As any particular year ends, everyone always prognosticates about the year to come. I’m no different in this regard, so here are a few predictions for 2013.
The passing of thedeadline will bring interesting challenges. It is certain that there will be thousands of users who will not have met the deadline nor filed extension waivers. What will happen to these folks?
First, thewill be interference-complaint driven. Thus, if co-channel or adjacent channel licensees complain about another’s wideband operation, the offending licensee will have to go through what is sure to be a laborious, long and expensive process to demonstrate why the licensee should not be fined and/or have to shut down operations.
How likely will this scenario be? The likelihood is very high. Narrowbanded licensees have numerous incentives to “rat out their friends” (as one FCC official said to me many moons ago). The primary incentive is to reduce congestion on very crowded shared channels. An auxiliary incentive is the possibility that the narrowbanded licensee may then remain the only licensee on the channel, and therefore have the ability to obtain exclusive use of the channel through the use of trunking equipment.
But narrowbanding litigation will not be the only 2013 activity. ThePublic-Safety Advisory Committee will be formed and work will begin in earnest. While actual operations will not occur for quite some time, the formation of plans will begin.
In addition, several land-mobile-radio rulemaking issues will be active in the first part of the year. These items include: (1) the release of the rest of the 800 MHz channels that were returned by Sprint Nextel, in non-border areas; (2) the lifting of the 800 MHz licensing freeze in more areas; (2) reconsideration of the 700 MHz narrowbanding deadline; (3) use of the 4.9 GHz band; (4) the lifting of the 900 MHz Business/Industrial band freeze; (5) action on a proposal to create dedicated VHF vehicular repeater channels; and (6) further action in the E-911 proceeding.

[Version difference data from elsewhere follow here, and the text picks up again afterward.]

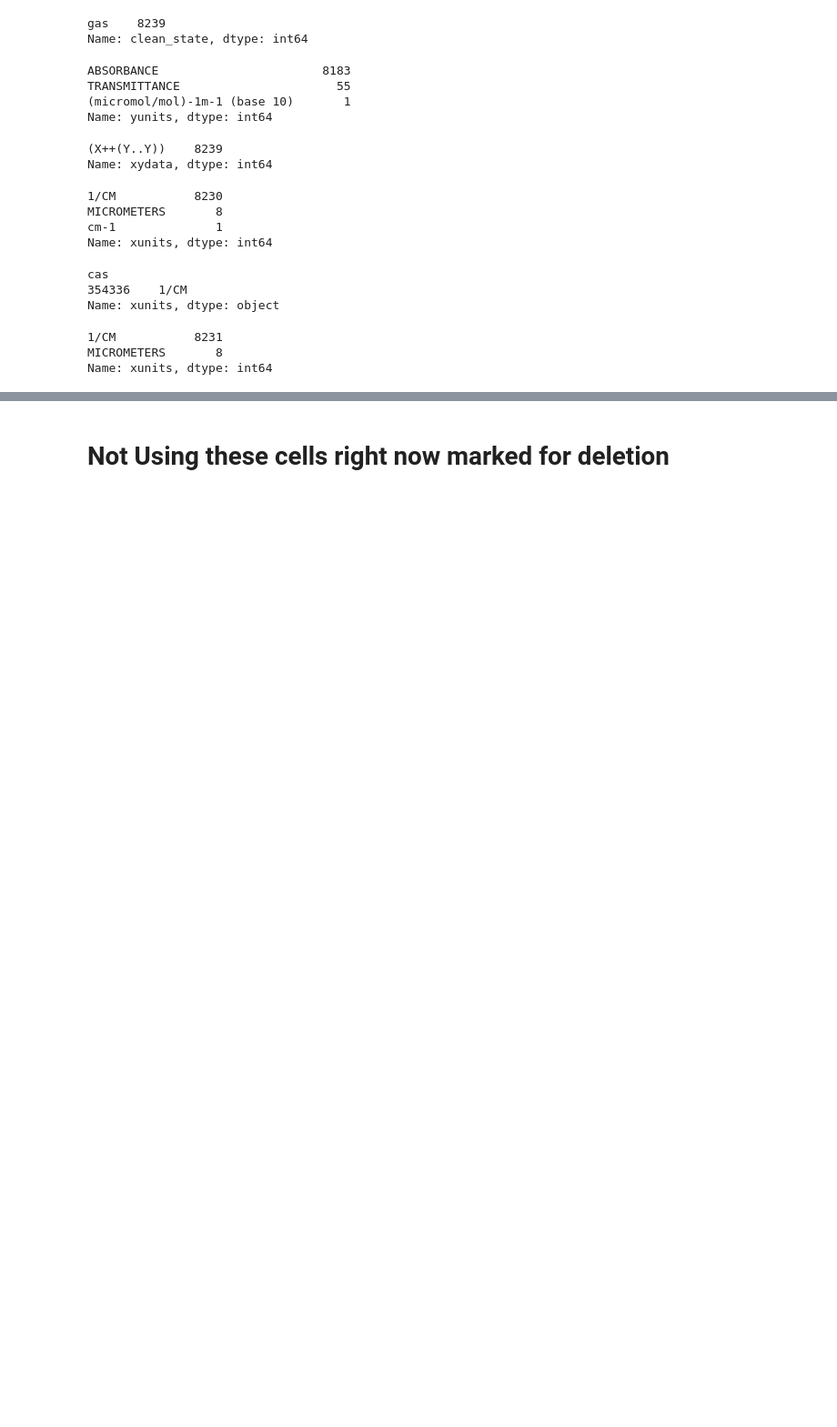
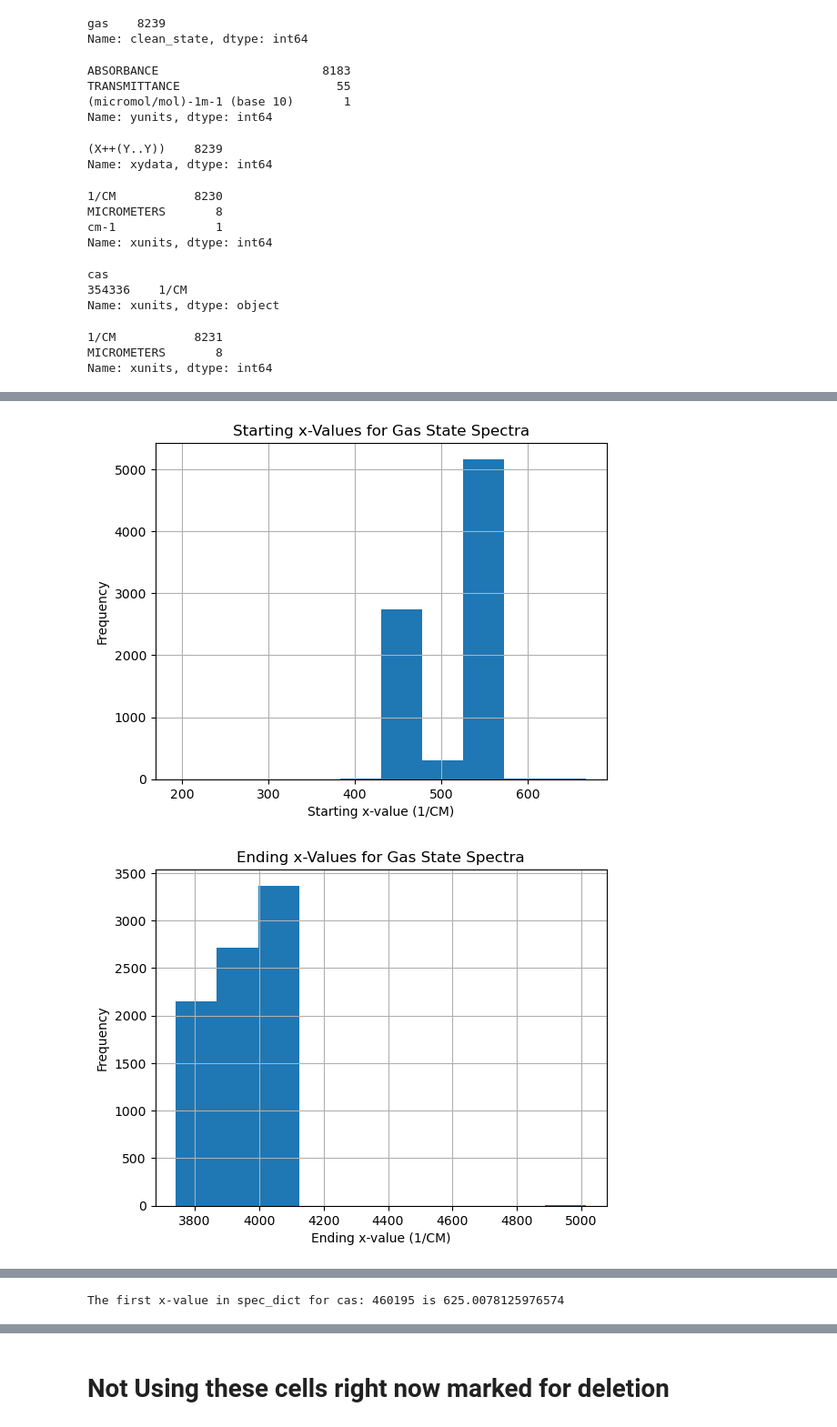
Before and after one commit to kevinpatrickkent/NIST-IR-MachineLearning, a Jupyter notebook: NISTWebbookML.ipynb, the cells around one changed output, grey strips where cells are left out. Shown at 91% size. Saved outputs shown, nothing was run; the diff lists cells and outputs as text; code cells hidden in the pictures; blank space fills up the shorter version.

```diff
--- a/NISTWebbookML.ipynb
+++ b/NISTWebbookML.ipynb
@@ -575,0 +588,39 @@ Name: deltax, dtype: int64
+# %%
+# Now go through and reverse the x and y axis
+
+for cas in df.loc[(gas & rev_spec),:].index:
+    ind = spec_dict['cas'].index(cas)
+    sortind = spec_dict['x'][ind].argsort()
+    spec_dict['x'][ind] = spec_dict['x'][ind][sortind]
+    spec_dict['y'][ind] = spec_dict['y'][ind][sortind]
+    tmp = df.loc[cas,'firstx']
+    df.loc[cas,'firstx'] = df.loc[cas,'lastx']
+    df.loc[cas,'lastx'] = tmp
+# %%
+# Now I'm looking at the two histograms and the spectrum again to make sure everything looks as expected
+
+ax = df.loc[gas,'firstx'].hist()
+ax.set_xlabel('Starting x-value (1/CM)')
+ax.set_ylabel('Frequency')
+ax.set_title('Starting x-Values for Gas State Spectra')
+plt.show()
+
+ax = df.loc[gas,'lastx'].hist()
+ax.set_xlabel('Ending x-value (1/CM)')
+ax.set_ylabel('Frequency')
+ax.set_title('Ending x-Values for Gas State Spectra')
+plt.show()
+
+# Plot spectrum again afterwards (shouls see no difference)
+
+cas = df.loc[(gas & rev_spec),:].index[1] #chose 1 so I wouldn't get nitric oxide again
+ind = spec_dict['cas'].index(cas)
+plt.plot(spec_dict['x'][ind], spec_dict['y'][ind], color = 'black')
+plt.xlabel('IR light - ' + df.loc[cas,'xunits'])
+plt.ylabel('Light Attenuation - ' + df.loc[cas,'yunits'])
+plt.title('Spectrum of ' + df.loc[cas,'title'])
+plt.show()
+print('The first x-value in spec_dict for cas:',cas,'is',spec_dict['x'][ind][0])
+# %% [output]
+[figure, added]
+[figure, added]
@@ -576 +628,2 @@ Name: deltax, dtype: int64
+The first x-value in spec_dict for cas: 460195 is 625.0078125976574
 # %%
```
Also changed, not shown: parts of 32 cells of this notebook.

Another item that I unfortunately expect to hear more about in 2013 is post-interference. Based upon what we’ve heard and worked on so far, there have been several causes of this interference, the details of which we will explore in future articles and at . These causes (to varying degrees) include: (1) Sprint Nextel continuing (or restarting) operations on frequencies that were swapped with public-safety users; and (2) IM products overloading the front end of public-safety radios— either by Sprint Nextel alone, the cellular A Block licensee alone, or the combination of Sprint Nextel and the cellular A Block licensee.
Yes, rebanding was supposed to eliminate front-end overloading, but the changes in broadband technologies since rebanding was first conceived apparently are creating new problems, particularly where that broadband operation is at higher power. Thus, Sprint Nextel’s conversion to broadband on its 862 MHz spectrum should be closely watched for potential interference.
As a result of all of these activities, 2013 promises to be a busy year for the LMR industry. News of its impending death (due to the relatively sudden emergence of) has been greatly exaggerated.
What do you think? Tell us in the comment box below.
Alan Tilles is counsel to hundreds of entities in the wireless industry. He is a partner in the law firm of Shulman Rogers Gandal Pordy & Ecker and can be reached at email@example.com or on Twitter @landmobilelaw.